The expected response is the full set of records, unchanged.

[Before-and-after change records]
• • • • • • •
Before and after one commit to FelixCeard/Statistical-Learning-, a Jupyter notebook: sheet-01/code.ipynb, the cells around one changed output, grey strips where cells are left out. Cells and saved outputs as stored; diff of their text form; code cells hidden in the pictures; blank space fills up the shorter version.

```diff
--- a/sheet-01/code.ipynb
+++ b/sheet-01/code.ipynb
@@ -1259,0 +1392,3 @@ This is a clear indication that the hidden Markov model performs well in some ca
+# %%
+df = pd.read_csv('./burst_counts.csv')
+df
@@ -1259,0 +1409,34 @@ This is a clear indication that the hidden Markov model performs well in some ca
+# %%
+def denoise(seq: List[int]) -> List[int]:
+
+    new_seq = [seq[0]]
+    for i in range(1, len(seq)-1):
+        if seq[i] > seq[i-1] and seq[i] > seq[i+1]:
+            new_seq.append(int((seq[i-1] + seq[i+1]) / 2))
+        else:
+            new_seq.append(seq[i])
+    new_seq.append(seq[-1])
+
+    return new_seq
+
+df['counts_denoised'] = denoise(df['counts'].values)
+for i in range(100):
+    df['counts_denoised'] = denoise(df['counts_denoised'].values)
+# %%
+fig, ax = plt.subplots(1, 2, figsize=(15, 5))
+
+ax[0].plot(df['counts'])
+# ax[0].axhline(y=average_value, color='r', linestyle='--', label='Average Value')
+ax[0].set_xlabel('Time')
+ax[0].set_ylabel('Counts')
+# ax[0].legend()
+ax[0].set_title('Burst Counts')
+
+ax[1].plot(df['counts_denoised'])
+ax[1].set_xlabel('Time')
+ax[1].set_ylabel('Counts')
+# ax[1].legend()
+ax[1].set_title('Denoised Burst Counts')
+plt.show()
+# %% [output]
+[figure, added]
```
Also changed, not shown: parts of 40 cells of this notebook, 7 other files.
• • • • • • •
Result of this exercise:
Before and after one commit to FelixCeard/Statistical-Learning-, a Jupyter notebook: sheet-01/code.ipynb, the cells around one changed output, grey strips where cells are left out. Cells and saved outputs as stored; diff of their text form; code cells hidden in the pictures; blank space fills up the shorter version.

```diff
--- a/sheet-01/code.ipynb
+++ b/sheet-01/code.ipynb
@@ -1259,0 +1392,3 @@ This is a clear indication that the hidden Markov model performs well in some ca
+# %%
+df = pd.read_csv('./burst_counts.csv')
+df
@@ -1259,0 +1409,34 @@ This is a clear indication that the hidden Markov model performs well in some ca
+# %%
+def denoise(seq: List[int]) -> List[int]:
+
+    new_seq = [seq[0]]
+    for i in range(1, len(seq)-1):
+        if seq[i] > seq[i-1] and seq[i] > seq[i+1]:
+            new_seq.append(int((seq[i-1] + seq[i+1]) / 2))
+        else:
+            new_seq.append(seq[i])
+    new_seq.append(seq[-1])
+
+    return new_seq
+
+df['counts_denoised'] = denoise(df['counts'].values)
+for i in range(100):
+    df['counts_denoised'] = denoise(df['counts_denoised'].values)
+# %%
+fig, ax = plt.subplots(1, 2, figsize=(15, 5))
+
+ax[0].plot(df['counts'])
+# ax[0].axhline(y=average_value, color='r', linestyle='--', label='Average Value')
+ax[0].set_xlabel('Time')
+ax[0].set_ylabel('Counts')
+# ax[0].legend()
+ax[0].set_title('Burst Counts')
+
+ax[1].plot(df['counts_denoised'])
+ax[1].set_xlabel('Time')
+ax[1].set_ylabel('Counts')
+# ax[1].legend()
+ax[1].set_title('Denoised Burst Counts')
+plt.show()
+# %% [output]
+[figure, added]
```
Also changed, not shown: parts of 40 cells of this notebook, 7 other files.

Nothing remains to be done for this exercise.